This is story has not been finalised yet and it is not public. It has been made available to you for reviewing purposes only. Please do not share this story until it is public.

Animal Welfare

Recovering giants

Photographer Nando Azevedo visits an elephant orphanage in Sri Lanka to document the lives of these magnificent animals after they are rescued from illegal logging industry.

This story contains graphic content and viewers discretion is advised.

Captive elephants in Sri Lanka is a sad fact of life, one that is unlikely to change as Sri Lanka's roots are set deeply in tradition, still recovering from a 30 year long civil war and the Tsunami of 2004. The life of a captive elephant can be a miserable existence.

All captive elephants have owners, but owning an elephant is expensive, they eat a lot and need extra care when things go wrong but sadly lots of money can be earned from them also. Privately owned elephants hold a lot of value and status, some owners will simply keep an elephant chained in their gardens to show off their wealth. These elephants rarely receive the care they need as there are no elephant experts on site to ensure the physical and emotional needs of the elephants.

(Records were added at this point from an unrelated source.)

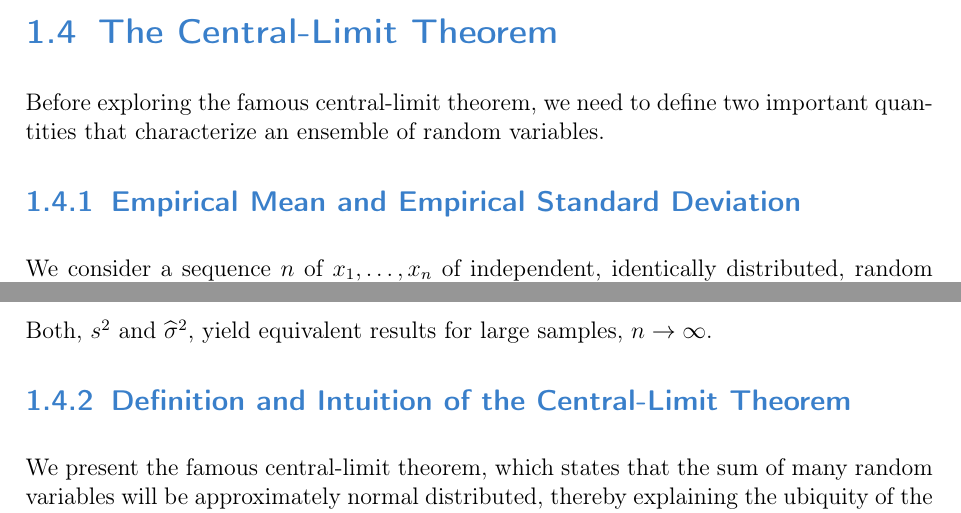
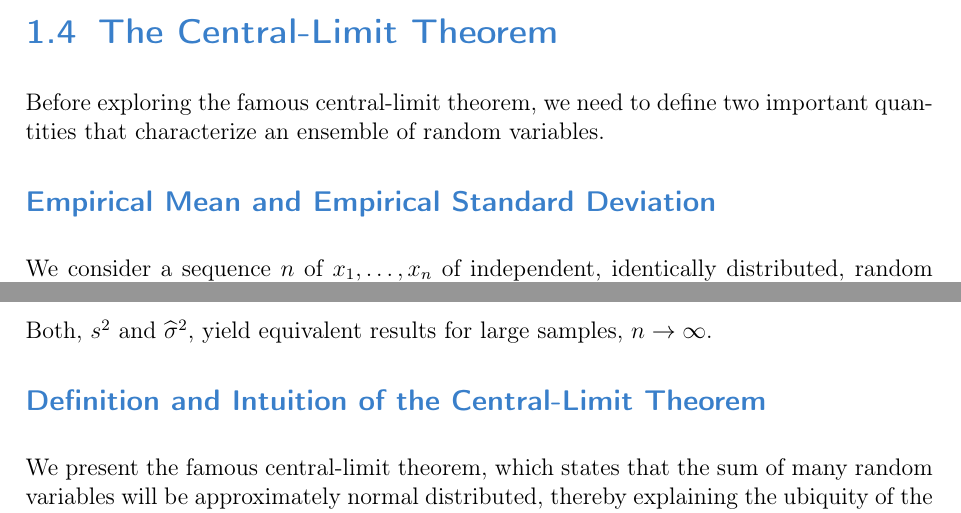
Before and after one commit to benjaminwolba/stochastic-processes, a LaTeX thesis (Lectures_Notes_Stochastic_Processes.tex): two parts of pages 12 and 14 of 123, joined at a grey line, cut so that both start at the same text. Compiled offline with pdfLaTeX.

Commit message:
Minor Edits 2

```diff
--- a/Lectures_Notes_Stochastic_Processes.tex
+++ b/Lectures_Notes_Stochastic_Processes.tex
@@ -383,7 +383,7 @@ such as a divergent variance $\sigma^2 \to \infty $ for $\alpha < 3$.
 
 Before exploring the famous central-limit theorem, we need to define two important quantities that characterize an ensemble of random variables.
 
-\subsection{Empirical Mean and Empirical Standard Deviation}
+\subsection*{Empirical Mean and Empirical Standard Deviation}
 
 We consider a sequence $n$ of $x_1, \dots, x_n$ of independent, identically distributed, random variables with mean $\mu$ and variance $\sigma^2$.  One may think of the same experiment repeated $n$ times under identical conditions. For this sequence, we define the \textit{empirical mean} by
 %
@@ -462,7 +462,7 @@ Both, $s^2$ and $\widehat{\sigma}^2$, yield equivalent results for large samples
 \end{comment}
 
 
-\subsection{Definition and Intuition of the Central-Limit Theorem}
+\subsection*{Definition and Intuition of the Central-Limit Theorem}
 
 We present the famous central-limit theorem, which states that the sum of many random variables will be approximately normal distributed, thereby explaining the ubiquity of the normal distribution in nature. We sketch the idea for its proof based on the convergence of characteristic functions and discuss the the normal approximation for the Binomial distribution, which can be considered a corollary of the central-limit theorem.
 
```
Also changed, not shown: Lectures_Notes_Stochastic_Processes.tex (4 more changed lines).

These elephants will also be inherited in wills after the death of an owner and may be passed from a caring and knowledgeable owner to an ignorant and unskilled person.

Many elephant owners, led by politics, greed and a lack of education do not take responsibility for ensuring the proper care and treatment of their animals and leave it up to the Mahout to feed the elephant, as well as earn money to feed their own families. This puts the mahouts under an enormous amount of pressure and often elephant care slips as they struggle to survive. A captive elephant will rarely receive the social contact and interaction that they need to be happy, causing them psychological problems.

The Millennium Elephant Foundation works in Sri Lanka rehabilitating captive elephant previously used in the logging industry. The organization fights to keep them in good conditions both physically and mentally. MEF has also been working continually to improve the treatment of elephants in Sri Lanka by providing a place of medical services and facilities.

"Being in the presence of these giants and watching them interact with their mahouts is something I won't ever forget. I hope my images help show the world how majestic they are and more people develop an interest in caring for them."
Nando Azevedo

The foundation provides an alternative to other elephant riding places, where elephants receive care with their individual mahout and the supporting team. They do not do heavy manual work and are well provided for with food, water and medical treatment. Regular exercise is good for the elephants and they have an enrichment program in place. The foundation also aims to help the elephant's wild counterparts and raise awareness on responsible tourism.

The upkeep of elephants can be quite expensive: the average expenses are 7000 rupees per day, per elephant, this covers elephant and mahout wages and elephant food. Times this by 8 and the costs add up to 56,000 rupees(that's around £300 or US$380) every day needed for the elephants. There is also the added and increasing expenses of medicines and daily vitamins and minerals.

With that in mind these images are being used to raise funds for the foundation and help spread awareness, giving these magnificent creatures a better chance in recovery.

Now it's your turn, keep the generosity wheel rolling

Please consider making a one-off or recurring donation to

Millennium Elephant Foundation

using the form below.

This story does not end here. Helping the

rescued elephants

will require your action too.

After sharing this story and helping spread awareness about their plight, you can:

-Donate to Milllennium Elephant Foundation on http://millenniumelephantfoundation.com/

-Adopt an elephant on Millennium's website

-Do not support exploitative animal tourism practices or circuses

This story was brought to you thanks to the good people at

Fairshots

and their commitment to

use photography as a catalyst for positive change.

#seethechange

Related stories